Knock, knock. Whos there? Its the public, and wed like to come into the Raleigh City Council meeting.
North Carolinas open meetings law states the following when it comes to reasons why public agencies may go behind closed doors:
A public body may hold a closed session and exclude the public only when a closed session is required ... to consider the qualifications, competence, performance, character, fitness, conditions of appointment, or conditions of initial employment of an individual public officer or employee or prospective public officer or employee. General personnel policy issues may not be considered in a closed session.
Theres no way to read that and justify what Raleigh Mayor Nancy McFarlane did recently when, to avoid a potentially contentious public discussion among council members, she closed a meeting. McFarlane justified the action by saying personnel matters were being discussed. But the matter was the scheduling of a meeting to discuss finalists for the position of Raleigh city manager. Its a stretch to call that a personnel matter.
Its also frustrating that the council is declining to make finalists for the position available to the public, which was done in the case of the recent appointments of a Wake County school superintendent and a Raleigh police chief.
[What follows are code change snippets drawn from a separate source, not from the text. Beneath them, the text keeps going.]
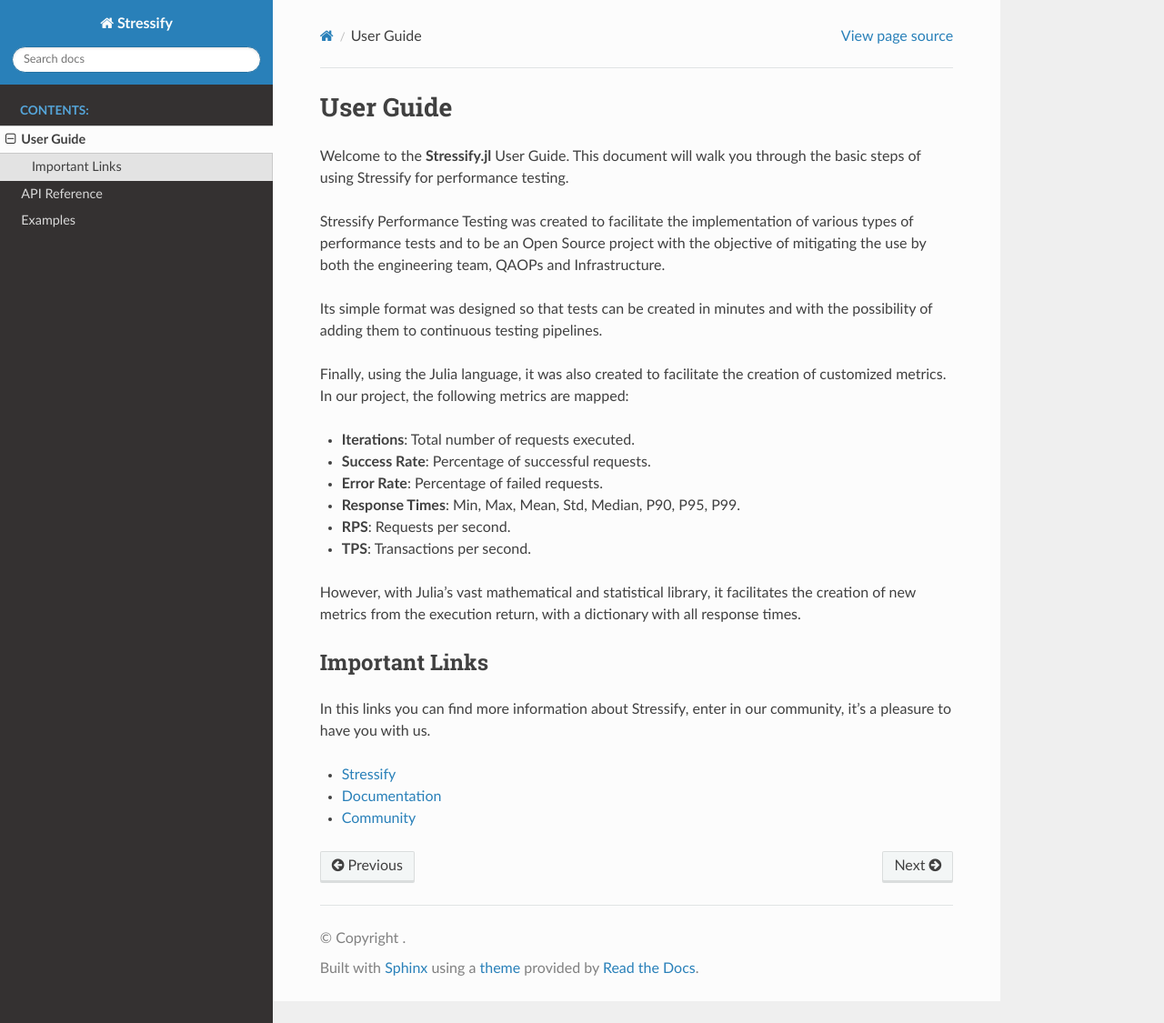
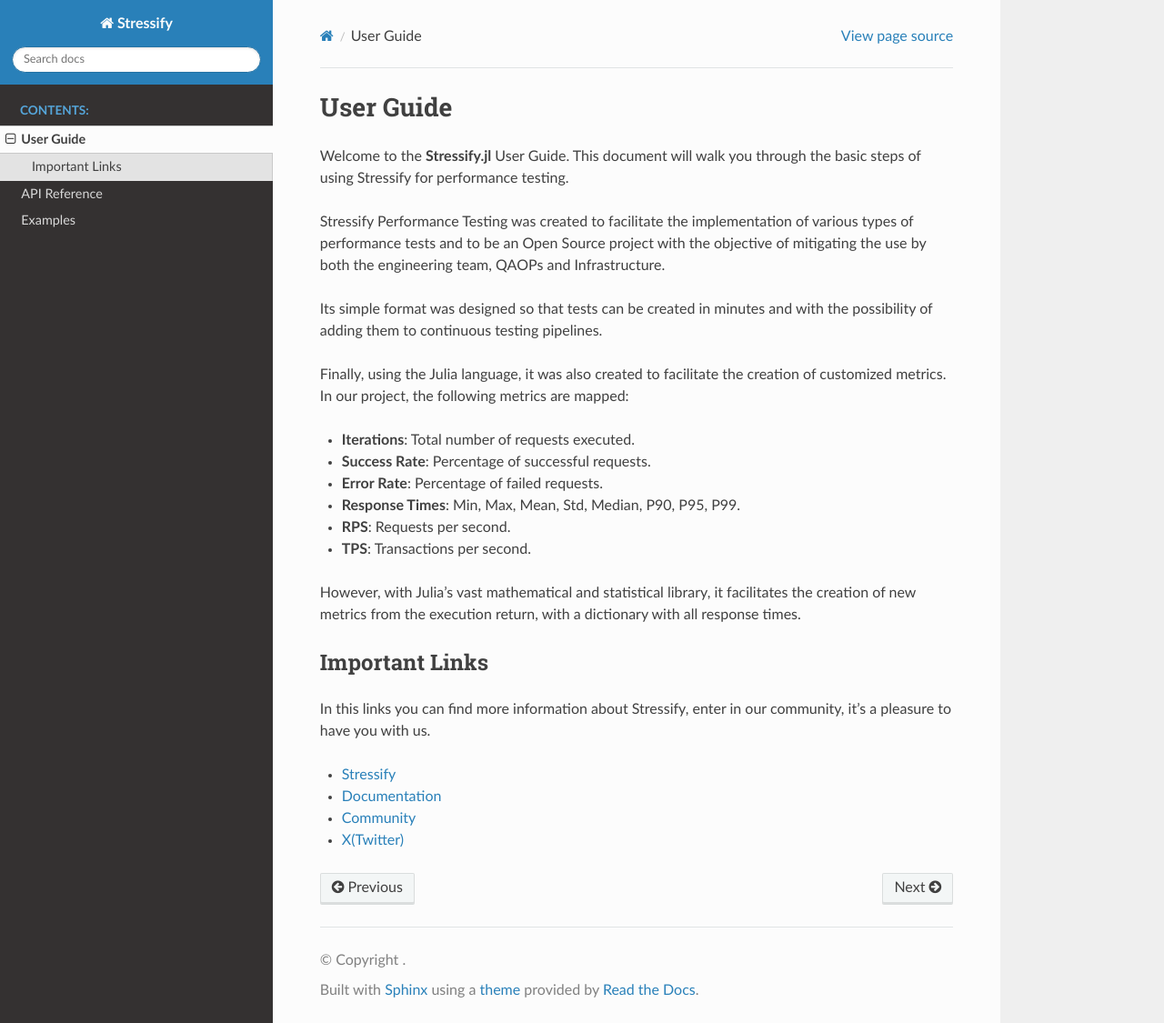
Before and after one commit to jfilhoGN/Stressify.jl, a Sphinx documentation site: the page built from docs/source/guide.rst, in a window 1280 px wide and 1125 px high. Shown: the whole window at 91% size. Built offline with Sphinx 7.4.7 and the Read the Docs theme 3.1.0, drawn with Linux system fonts in a browser that asks for light colours.

Commit message:
add in documentation social media

```diff
--- a/docs/source/guide.rst
+++ b/docs/source/guide.rst
@@ -3,6 +3,7 @@
 .. _Stressify: https://github.com/jfilhoGN/Stressify.jl/tree/main/examples
 .. _Documentation: https://stressifyjl.readthedocs.io/en/latest/
 .. _Community: https://app.gitter.im/#/room/#stressify:gitter.im
+.. _X(Twitter): https://x.com/Stressifyjl
 
 User Guide
 ==========
@@ -32,3 +33,4 @@
 - `Stressify`_
 - `Documentation`_
 - `Community`_
+- `X(Twitter)`_
```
Openness boosts confidence in public officials. Closed doors breed suspicion.